Year : 2015  |  Volume : 10  |  Issue : 1  |  Page : 82-83
 

Cranial epidural hematoma related to an accidental fall from mother's lap in a neonate


1 Department of Paediatrics, Medical College, Kolkata, West Bengal, India
2 Department of Paediatrics, Midnapore Medical College, Kolkata, West Bengal, India
3 Department of Neurosurgery, Medical College, Kolkata, West Bengal, India

Date of Web Publication2-Apr-2015

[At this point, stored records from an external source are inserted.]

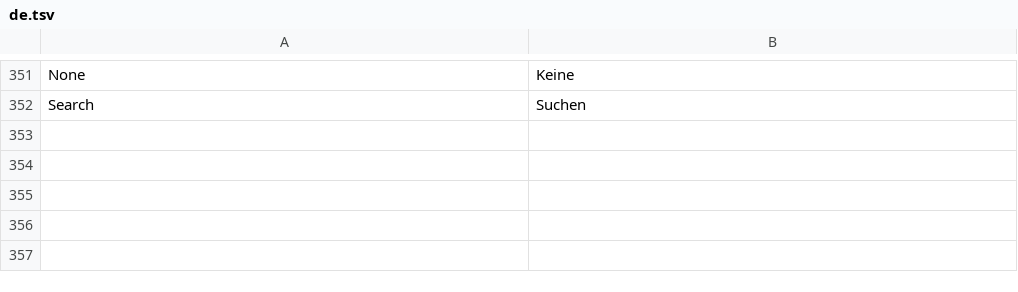
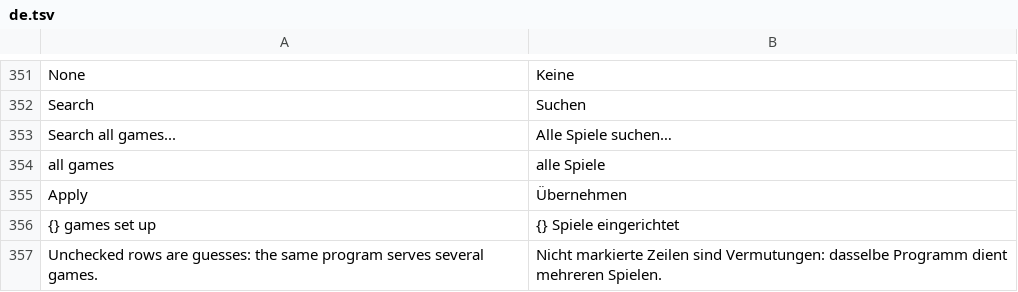
Before and after one commit to OpenGamePlus/OpenASE-Plus, a TSV file: rust/src/locales/de.tsv, drawn as a sheet; only a part is shown, gaps mark what is left out; the diff names each change by its address in the sheet, - before the commit and + after, or states it on an @@ line.

```diff
--- a/rust/src/locales/de.tsv
+++ b/rust/src/locales/de.tsv
+row 353: Search all games... | Alle Spiele suchen…
+row 354: all games | alle Spiele
+row 355: Apply | Übernehmen
+row 356: {} games set up | {} Spiele eingerichtet
+row 357: Unchecked rows are guesses: the same program serves several games. | Nicht markierte Zeilen sind Vermutungen: dasselbe Programm dient mehreren Spielen.
```
Also changed, not shown: rust/src/locales/es.tsv, rust/src/locales/fr.tsv, 11 other files.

Correspondence Address:
Sohini Chakraborty
H2/67, Satellite Township, Shakuntala Park, Kolkata - 700 061, West Bengal
India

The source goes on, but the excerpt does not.